New York, New Jersey, Connecticut and Rhode Islandannounced the formation of the "States for Gun Safety" coalition, a new multi-state partnership to combat gun violence, and invited other states from across the nation to join the new effort.
New York Gov. Andrew Cuomo joined Connecticut Gov. Dannel Malloy, New Jersey Gov. Phil Murphy and Rhode Island Gov. Gina Raimondo in unveiling the interstate initiative Thursday morning which will pool resources in an effort to combat gun violence.
The resources that will be shared among the states include research, law enforcement and intel.
The governors said states will be able to tackle issues related gun violence – including stopping the flow of black market guns, sharing information among law enforcement on individuals who may pose a violent threat and working on parallel tracks on gun safety legislation – while they wait for Congress and the President to take federal action.
"Gun violence is not a New Jersey problem, a New York problem, a Connecticut problem, a Rhode Island problem, or a problem for any particular state or region – it is a national problem,” Murphy said in a statement.
Under the "States for Gun Safety" coalition, the four states will create a multi-state task force to trace and intercept illegal guns in the region. They will also work together to gather information, while sharing information and response efforts related to gun violence. Participating states will also leverage collective investigative resources in order to determine coordinated plans for gun violence responses.
Cuomo said in a statement that rather than wait for the federal government to respond, the states decided "to take matters into our own hands."
Raimondo said in a statement that through the initiative they will "strengthen our gun laws and combat gun violence," while Malloy echoed similar sentiments saying that they cannot sit back and let guns into the hands of those who should not have them.
Participating states will also share information about individuals who are prohibited from purchasing or possessing a firearm within each state.
The governors also announced that their states will designate institutes of higher education to create the nation’s first Regional Gun Violence Research Consortium to assess gun violence data across disciplines like criminal justice, public health, public policy, and social welfare. The federal government has largely been prohibited from funding gun violence research since 1996.
The announcement comes a little more than a week after the most recent mass shooting that took place Feb. 14 when Nikolas Cruz, 19, opened fire at Marjory Stoneman Douglas High School in Parkland, Florida, killing at least 17, according to authorities.
Cruz was a former student at the school who had a string of run-ins with school authorities that ended with his expulsion, authorities say.
Following the shooting Murphy, a Democrat, said he was “staggered” at the news and said New Jersey would join “like-minded” states to come up with regional solutions.
Murphy has repeatedly called for enacting what he calls common sense gun safety measures.
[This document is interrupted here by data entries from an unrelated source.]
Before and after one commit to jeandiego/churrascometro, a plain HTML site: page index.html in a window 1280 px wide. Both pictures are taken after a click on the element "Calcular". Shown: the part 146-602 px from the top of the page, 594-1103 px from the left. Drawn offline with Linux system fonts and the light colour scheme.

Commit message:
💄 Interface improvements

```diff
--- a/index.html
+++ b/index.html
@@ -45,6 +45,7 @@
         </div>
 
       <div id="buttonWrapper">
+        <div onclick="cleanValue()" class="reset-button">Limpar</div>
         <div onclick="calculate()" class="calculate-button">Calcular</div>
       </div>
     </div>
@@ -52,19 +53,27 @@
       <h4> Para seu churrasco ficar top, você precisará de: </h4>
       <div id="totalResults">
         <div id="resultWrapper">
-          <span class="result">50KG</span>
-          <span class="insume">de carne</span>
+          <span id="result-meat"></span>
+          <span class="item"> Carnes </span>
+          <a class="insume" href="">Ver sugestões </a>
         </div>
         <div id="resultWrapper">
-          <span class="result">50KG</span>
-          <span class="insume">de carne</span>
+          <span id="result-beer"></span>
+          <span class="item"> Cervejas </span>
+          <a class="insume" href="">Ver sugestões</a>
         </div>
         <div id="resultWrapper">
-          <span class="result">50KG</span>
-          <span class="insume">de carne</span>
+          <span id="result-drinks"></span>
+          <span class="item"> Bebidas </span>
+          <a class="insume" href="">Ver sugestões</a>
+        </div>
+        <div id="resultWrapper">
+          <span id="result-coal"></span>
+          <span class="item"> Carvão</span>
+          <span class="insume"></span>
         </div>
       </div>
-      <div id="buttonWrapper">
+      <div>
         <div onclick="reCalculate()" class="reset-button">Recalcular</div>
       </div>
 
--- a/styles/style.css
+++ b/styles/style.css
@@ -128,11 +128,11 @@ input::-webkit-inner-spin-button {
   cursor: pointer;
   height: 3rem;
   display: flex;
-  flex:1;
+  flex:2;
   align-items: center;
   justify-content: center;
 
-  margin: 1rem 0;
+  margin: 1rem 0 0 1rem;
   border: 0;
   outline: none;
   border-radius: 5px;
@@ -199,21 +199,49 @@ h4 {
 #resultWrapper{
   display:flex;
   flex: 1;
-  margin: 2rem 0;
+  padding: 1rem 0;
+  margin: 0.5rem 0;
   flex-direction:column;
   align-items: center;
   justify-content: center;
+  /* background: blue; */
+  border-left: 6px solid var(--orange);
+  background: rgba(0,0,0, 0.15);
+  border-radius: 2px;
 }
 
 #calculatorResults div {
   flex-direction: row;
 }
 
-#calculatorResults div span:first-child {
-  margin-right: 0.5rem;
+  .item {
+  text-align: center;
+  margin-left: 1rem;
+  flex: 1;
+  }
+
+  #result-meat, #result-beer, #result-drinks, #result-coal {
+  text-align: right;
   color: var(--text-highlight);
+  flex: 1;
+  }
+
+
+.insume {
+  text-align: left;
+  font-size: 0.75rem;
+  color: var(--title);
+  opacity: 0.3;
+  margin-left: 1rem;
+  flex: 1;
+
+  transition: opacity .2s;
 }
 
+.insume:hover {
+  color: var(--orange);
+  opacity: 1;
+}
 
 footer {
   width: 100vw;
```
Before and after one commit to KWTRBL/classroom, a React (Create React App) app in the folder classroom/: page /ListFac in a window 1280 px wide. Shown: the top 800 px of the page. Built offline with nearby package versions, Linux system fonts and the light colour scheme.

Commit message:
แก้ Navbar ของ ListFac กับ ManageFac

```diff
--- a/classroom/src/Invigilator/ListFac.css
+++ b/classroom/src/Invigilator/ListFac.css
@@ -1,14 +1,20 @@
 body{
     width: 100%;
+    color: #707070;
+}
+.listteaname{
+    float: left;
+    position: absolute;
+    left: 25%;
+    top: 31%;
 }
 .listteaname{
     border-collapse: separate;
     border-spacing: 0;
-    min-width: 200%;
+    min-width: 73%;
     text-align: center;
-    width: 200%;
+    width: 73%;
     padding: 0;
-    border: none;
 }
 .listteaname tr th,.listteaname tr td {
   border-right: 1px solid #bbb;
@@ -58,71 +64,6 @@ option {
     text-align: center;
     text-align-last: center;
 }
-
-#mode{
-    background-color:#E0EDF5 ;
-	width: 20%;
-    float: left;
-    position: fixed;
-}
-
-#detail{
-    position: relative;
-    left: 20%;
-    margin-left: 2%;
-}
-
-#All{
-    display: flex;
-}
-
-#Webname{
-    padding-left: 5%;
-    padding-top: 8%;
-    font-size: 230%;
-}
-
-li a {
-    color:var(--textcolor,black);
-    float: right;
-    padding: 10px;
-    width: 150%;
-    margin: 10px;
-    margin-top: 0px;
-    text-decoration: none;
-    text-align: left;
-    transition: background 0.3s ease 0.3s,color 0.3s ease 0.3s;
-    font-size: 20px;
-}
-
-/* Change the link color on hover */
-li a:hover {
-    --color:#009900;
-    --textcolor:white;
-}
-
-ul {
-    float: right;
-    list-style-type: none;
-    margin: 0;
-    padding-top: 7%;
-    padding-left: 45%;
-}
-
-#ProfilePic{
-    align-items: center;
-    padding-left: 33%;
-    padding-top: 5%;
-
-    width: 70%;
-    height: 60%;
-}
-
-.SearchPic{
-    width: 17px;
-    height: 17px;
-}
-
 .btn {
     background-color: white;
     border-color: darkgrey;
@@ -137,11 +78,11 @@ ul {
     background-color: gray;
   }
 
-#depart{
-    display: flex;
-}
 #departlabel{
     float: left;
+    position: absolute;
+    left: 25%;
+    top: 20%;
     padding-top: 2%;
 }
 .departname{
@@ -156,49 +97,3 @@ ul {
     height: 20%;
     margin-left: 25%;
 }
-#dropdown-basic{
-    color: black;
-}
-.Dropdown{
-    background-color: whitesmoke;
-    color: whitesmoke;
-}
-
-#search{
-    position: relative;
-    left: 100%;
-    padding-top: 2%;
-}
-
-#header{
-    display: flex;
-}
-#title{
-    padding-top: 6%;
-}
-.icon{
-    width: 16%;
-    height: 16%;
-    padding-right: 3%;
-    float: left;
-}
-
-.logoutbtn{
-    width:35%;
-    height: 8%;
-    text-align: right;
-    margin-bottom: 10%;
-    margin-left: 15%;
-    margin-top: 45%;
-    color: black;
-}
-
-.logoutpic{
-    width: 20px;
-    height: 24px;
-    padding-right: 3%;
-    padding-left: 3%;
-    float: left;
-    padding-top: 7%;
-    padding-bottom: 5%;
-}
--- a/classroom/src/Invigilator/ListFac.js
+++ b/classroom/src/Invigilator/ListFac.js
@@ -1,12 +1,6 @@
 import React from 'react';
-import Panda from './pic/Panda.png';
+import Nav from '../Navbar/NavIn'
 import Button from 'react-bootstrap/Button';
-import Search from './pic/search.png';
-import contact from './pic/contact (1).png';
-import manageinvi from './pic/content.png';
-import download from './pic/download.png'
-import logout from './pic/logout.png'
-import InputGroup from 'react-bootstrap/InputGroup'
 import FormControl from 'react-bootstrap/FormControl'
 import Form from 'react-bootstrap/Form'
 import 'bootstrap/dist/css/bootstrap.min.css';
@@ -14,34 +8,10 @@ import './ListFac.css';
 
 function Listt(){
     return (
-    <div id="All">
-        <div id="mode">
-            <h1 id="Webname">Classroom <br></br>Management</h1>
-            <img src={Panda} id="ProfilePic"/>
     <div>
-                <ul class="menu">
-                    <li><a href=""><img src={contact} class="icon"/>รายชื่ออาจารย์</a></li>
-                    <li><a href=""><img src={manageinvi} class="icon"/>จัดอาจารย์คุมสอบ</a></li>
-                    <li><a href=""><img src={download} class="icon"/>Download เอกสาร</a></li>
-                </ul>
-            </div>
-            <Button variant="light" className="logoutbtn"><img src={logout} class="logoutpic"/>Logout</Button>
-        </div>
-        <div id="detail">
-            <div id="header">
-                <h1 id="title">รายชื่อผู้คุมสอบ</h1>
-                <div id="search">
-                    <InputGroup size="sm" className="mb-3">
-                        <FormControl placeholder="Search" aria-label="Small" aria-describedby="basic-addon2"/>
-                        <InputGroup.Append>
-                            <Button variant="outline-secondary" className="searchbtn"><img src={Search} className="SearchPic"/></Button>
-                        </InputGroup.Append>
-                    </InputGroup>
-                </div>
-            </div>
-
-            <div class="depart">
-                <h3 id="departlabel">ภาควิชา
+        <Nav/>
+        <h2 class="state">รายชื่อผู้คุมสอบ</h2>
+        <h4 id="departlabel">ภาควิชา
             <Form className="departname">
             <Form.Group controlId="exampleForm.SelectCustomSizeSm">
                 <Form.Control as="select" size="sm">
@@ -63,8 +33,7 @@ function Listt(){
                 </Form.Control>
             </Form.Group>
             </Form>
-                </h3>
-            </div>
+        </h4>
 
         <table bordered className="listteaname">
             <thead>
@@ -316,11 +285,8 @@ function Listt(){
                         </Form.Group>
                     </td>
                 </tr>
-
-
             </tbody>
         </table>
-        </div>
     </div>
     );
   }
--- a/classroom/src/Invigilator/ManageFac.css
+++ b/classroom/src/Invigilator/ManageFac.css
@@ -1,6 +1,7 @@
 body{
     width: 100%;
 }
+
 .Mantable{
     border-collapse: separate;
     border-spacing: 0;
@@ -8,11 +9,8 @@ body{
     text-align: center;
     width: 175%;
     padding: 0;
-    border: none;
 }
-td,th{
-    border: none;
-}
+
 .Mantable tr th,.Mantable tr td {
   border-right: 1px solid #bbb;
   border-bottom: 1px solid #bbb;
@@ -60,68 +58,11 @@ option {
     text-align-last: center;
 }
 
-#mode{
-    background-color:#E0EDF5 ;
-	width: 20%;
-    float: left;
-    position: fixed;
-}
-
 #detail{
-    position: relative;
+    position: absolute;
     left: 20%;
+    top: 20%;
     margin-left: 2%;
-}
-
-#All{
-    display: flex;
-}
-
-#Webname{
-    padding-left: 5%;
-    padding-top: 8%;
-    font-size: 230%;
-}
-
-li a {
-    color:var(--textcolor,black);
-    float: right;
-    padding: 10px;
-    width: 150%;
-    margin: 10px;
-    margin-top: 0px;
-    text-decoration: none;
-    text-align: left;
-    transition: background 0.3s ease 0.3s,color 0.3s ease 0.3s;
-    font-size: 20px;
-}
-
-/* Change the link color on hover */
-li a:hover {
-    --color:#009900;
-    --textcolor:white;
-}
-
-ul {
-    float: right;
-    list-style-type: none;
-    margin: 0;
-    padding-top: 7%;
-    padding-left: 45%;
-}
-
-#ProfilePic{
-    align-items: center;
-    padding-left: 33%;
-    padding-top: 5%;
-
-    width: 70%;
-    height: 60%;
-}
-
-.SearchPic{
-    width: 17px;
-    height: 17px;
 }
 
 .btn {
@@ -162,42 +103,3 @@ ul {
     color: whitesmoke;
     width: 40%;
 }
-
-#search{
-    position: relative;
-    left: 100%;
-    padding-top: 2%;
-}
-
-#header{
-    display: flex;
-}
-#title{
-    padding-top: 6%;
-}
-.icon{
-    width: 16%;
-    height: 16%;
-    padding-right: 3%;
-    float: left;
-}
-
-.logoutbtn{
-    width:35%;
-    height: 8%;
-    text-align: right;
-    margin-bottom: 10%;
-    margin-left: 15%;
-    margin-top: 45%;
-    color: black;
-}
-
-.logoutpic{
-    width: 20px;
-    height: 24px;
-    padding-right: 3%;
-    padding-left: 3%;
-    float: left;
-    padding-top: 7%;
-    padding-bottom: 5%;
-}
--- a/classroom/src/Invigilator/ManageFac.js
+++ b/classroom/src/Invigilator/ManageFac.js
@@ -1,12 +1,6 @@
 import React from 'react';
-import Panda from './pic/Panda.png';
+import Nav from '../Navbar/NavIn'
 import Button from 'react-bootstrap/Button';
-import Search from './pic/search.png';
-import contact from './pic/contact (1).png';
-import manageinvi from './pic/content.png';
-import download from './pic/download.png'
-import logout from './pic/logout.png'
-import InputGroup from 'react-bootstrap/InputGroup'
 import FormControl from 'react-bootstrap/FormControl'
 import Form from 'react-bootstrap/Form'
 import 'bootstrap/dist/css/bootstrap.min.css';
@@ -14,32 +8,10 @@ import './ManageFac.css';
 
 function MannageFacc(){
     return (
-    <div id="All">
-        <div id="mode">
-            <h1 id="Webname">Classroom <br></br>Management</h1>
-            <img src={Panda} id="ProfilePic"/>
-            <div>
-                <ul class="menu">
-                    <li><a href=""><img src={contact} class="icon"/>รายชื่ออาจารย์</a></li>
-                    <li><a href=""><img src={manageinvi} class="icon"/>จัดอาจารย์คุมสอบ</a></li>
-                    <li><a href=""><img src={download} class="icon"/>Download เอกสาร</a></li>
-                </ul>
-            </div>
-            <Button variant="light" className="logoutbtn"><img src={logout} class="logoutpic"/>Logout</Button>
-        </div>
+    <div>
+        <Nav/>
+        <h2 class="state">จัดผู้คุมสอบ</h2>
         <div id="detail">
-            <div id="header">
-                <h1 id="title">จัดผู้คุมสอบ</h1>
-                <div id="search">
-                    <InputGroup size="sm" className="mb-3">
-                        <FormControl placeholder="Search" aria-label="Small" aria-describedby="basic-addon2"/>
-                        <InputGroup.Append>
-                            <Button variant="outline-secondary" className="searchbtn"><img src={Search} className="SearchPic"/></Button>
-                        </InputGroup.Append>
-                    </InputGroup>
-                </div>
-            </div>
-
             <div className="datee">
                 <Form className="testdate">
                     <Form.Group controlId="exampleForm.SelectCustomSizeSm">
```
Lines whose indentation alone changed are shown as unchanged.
He head a round-table talk earlier this month on gun legislation.
In January, Murphy announced that he was rescinding a Chris Christie-era rule that made it easier for residents to acquire carry permits for handguns.
Following the shooting, Cuomo said in a statement that the fatal incident is “another painful and infuriating reminder of the inaction in Washington,” when it comes to gun safety laws.
In the aftermath of the Sandy Hook shooting in 2012, New York passed the strongest gun safety legislation in the nation, Cuomo said, adding that “it’s far past time that the rest of the nation follows suit.”